Singleholic promises to be the read of the summer when it comes to chick-lit, billed as the “black Bridget Jones” and compared to Sex and the City.
In this debut book from Katherine Bing, we follow Sarah, a 30 year old History teacher living alone in a London flat, as she obsesses over finding a man. She wonders if she should go for suave and cool banker Chibu, sexy but childish rich boy Sam, or perhaps Arthur, the charming barrister.
The book’s vibrant setting Brixton is brought to life in striking detail, from the old lady sitting outside Iceland selling her artwork framed in foil, to the painting of an orgy which hangs in pride of place in the atmospheric SW9 Bar.
There are some hilarious incidents, from a disastrous blind date involving the discovery that the fit internet hottie is actually nearly twice Sarah’s age, to a conversation which exposes Sarah as never going to the gym, to one possible suitor who, as it happens, belongs to the same gym as her.
Neurotic control freak Sarah is likeable and funny, with thoughts that many women will relate to. She is of mixed heritage, and race is something that is discussed openly in the book.
Bing is no doubt trying to expose stereotypes in her writing, but some may argue that in doing so, these very stereotypes are being reinforced.

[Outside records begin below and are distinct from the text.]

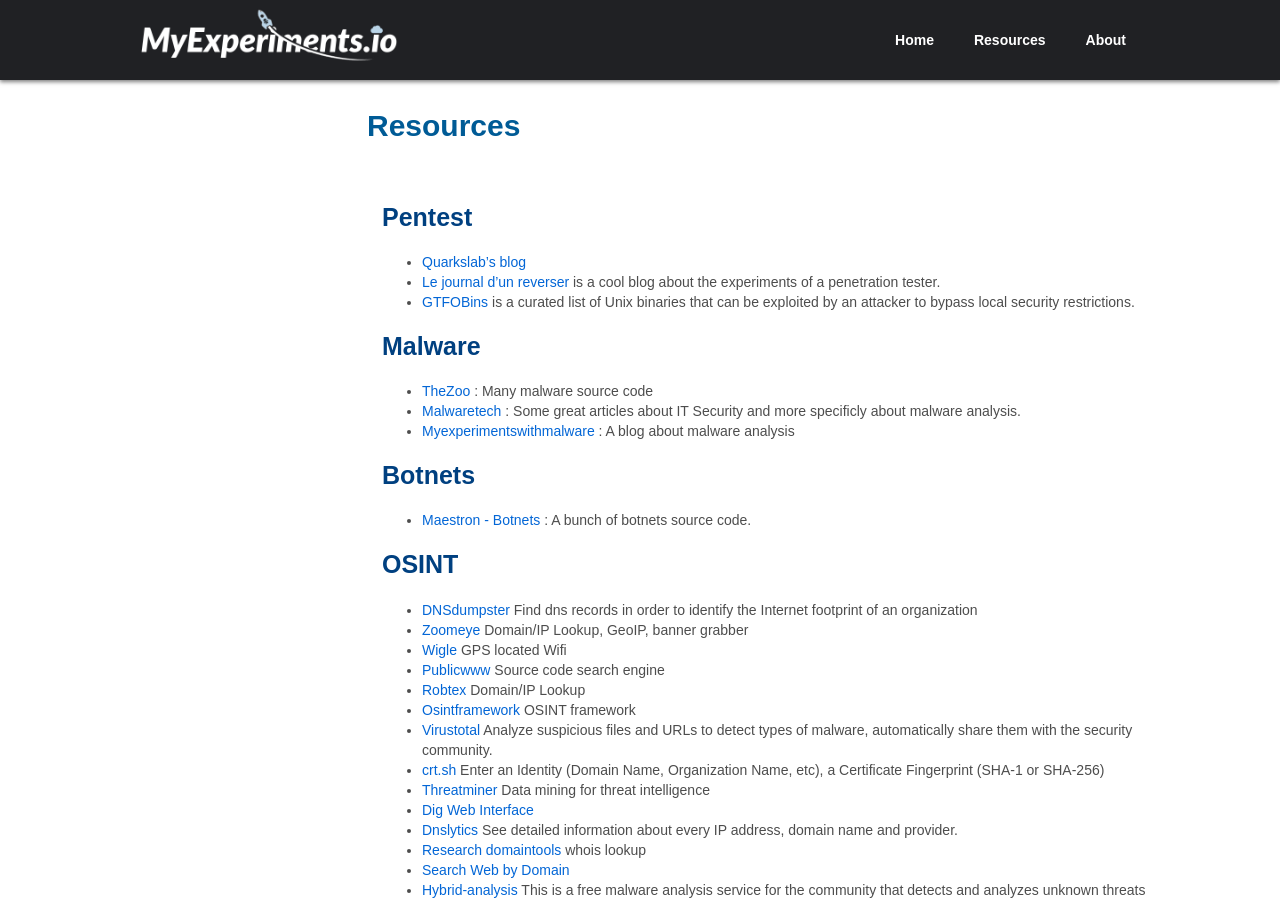
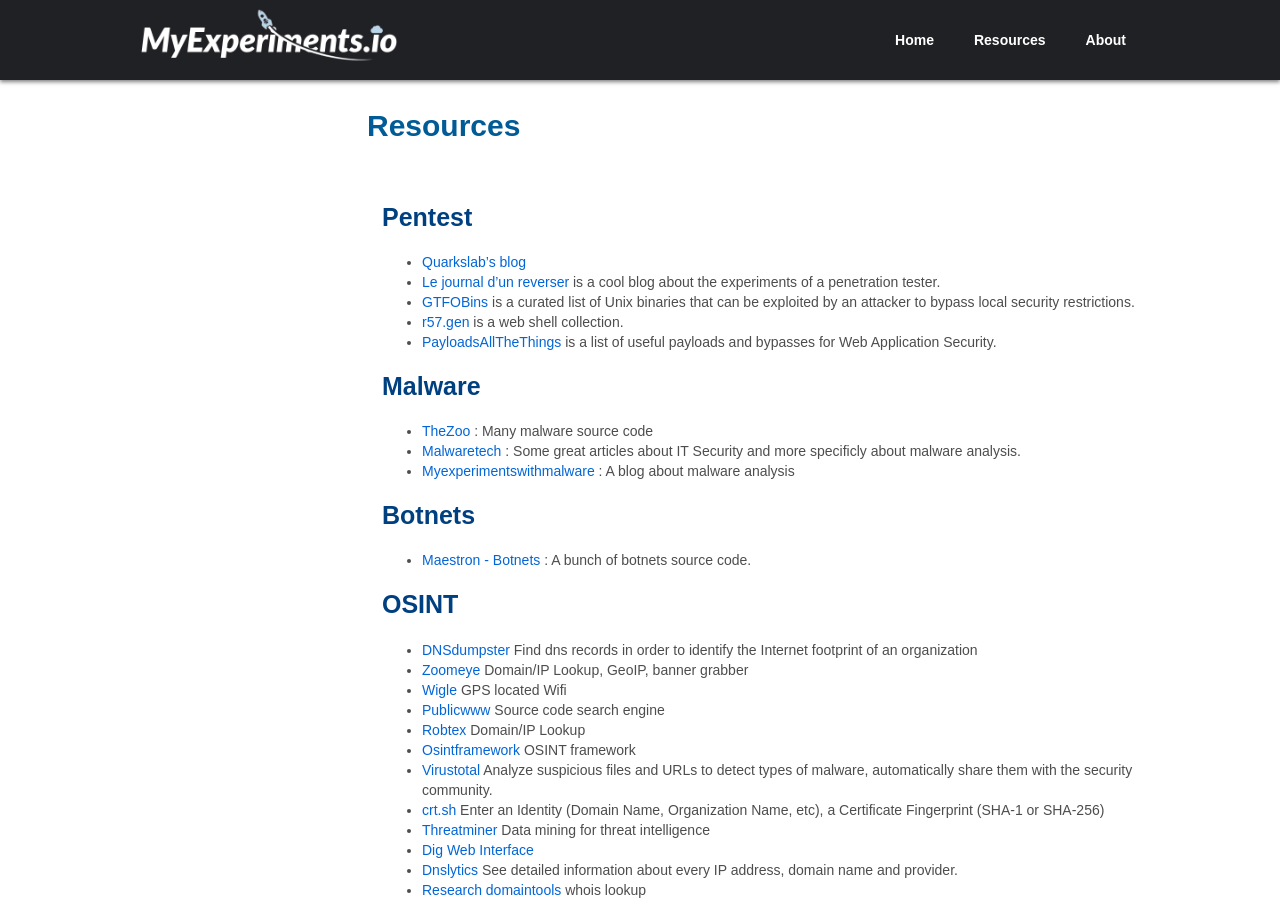
Before and after one commit to myexperiments-blog/myexperiments-blog.github.io, a Jekyll site: the page built from resources.md, in a window 1280 px wide and 900 px high. Built offline with Jekyll 4.4.1, drawn with Linux system fonts in a browser that asks for light colours; comment, search, counter and statistics services are not loaded.

Commit message:
update resources

```diff
--- a/resources.md
+++ b/resources.md
@@ -11,6 +11,8 @@
 - [Quarkslab's blog](https://blog.quarkslab.com/)
 - [Le journal d'un reverser](https://0x90909090.blogspot.com/) is a cool blog about the experiments of a penetration tester.
 - [GTFOBins](https://gtfobins.github.io/) is a curated list of Unix binaries that can be exploited by an attacker to bypass local security restrictions.
+- [r57.gen](http://www.r57.gen.tr/) is a web shell collection.
+- [PayloadsAllTheThings](https://github.com/swisskyrepo/PayloadsAllTheThings) is a list of useful payloads and bypasses for Web Application Security.
 
 # Malware
 
```
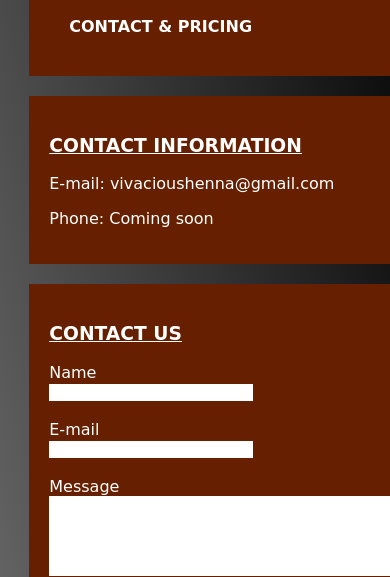
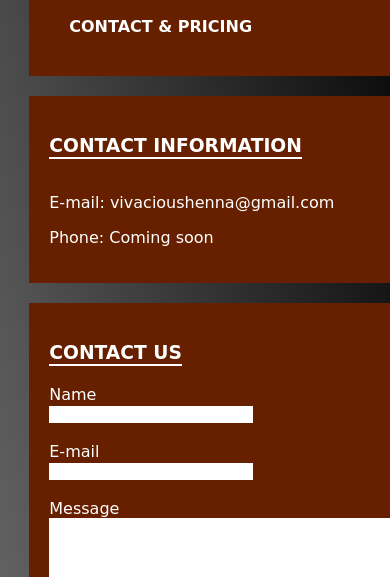
Before and after one commit to Usman-Iftikhar/vivacious, a plain HTML site: page pricing.html in a window 390 px wide. Shown: the part 262-839 px from the top of the page. Drawn offline with Linux system fonts and the light colour scheme; a web font is replaced by a local one.

Commit message:
media queries adjusted

```diff
--- a/css/style.css
+++ b/css/style.css
@@ -91,8 +91,9 @@ header nav {
 
 /* make h3 tags uniform */
 h3 {
-  text-decoration: underline;
-  text-transform: uppercase;
+  display: inline-block;
+  border-bottom: 2px solid #fff;
+  padding-bottom: 1px;
 }
 
 img {
@@ -154,7 +155,7 @@ img {
 }
 .message textarea {
   min-width: 365px;
-  min-height: 80px;
+  min-height: 100px;
   border: none;
   box-sizing: border-box;
   resize: none;
@@ -166,8 +167,25 @@ footer {
   color: black;
 }
 
+/* Desktop OR widescreen view */
+@media (min-width: 1025px) {
+  /* Arrange Contact Us  */
+  #contact-info .name-email {
+    float: left;
+  }
+  #contact-info .feedback {
+    float: right;
+  }
+  /* .message textarea {
+    width: 100%;
+  } */
+}
+
+/* Tablet view */
 @media (max-width: 768px) {
-
+  .message textarea {
+    width: 100%;
+  }
 }
 
 /* phone view - make only 1 column*/
@@ -186,4 +204,7 @@ footer {
       'contact'
       'message';
     }
-}
+
+    .message textarea {
+      width: 100%;
+    }
--- a/pricing.html
+++ b/pricing.html
@@ -27,14 +27,17 @@
       </header>
 <!-- Contact information and feedback message -->
       <section id="contact-info">
+
         <div class="contact">
           <h3> CONTACT INFORMATION</h3>
           <p>E-mail: vivacioushenna@gmail.com</p>
           <p>Phone: Coming soon</p>
         </div>
+
         <div class="message">
-          <h3>CONTACT US</h3>
+          <!-- <h3>CONTACT US</h3> -->
           <div class="name-email">
+            <h3>CONTACT US</h3>
             <form id="name">Name<br>
               <input type="text" name="name">
             </form>
```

Whatever your view, there is no doubt that Singleholic is an increasingly rare example of chick-lit that is a real page turner; genuinely touching and well written. I wouldn’t be surprised if it’s made into a film in the future.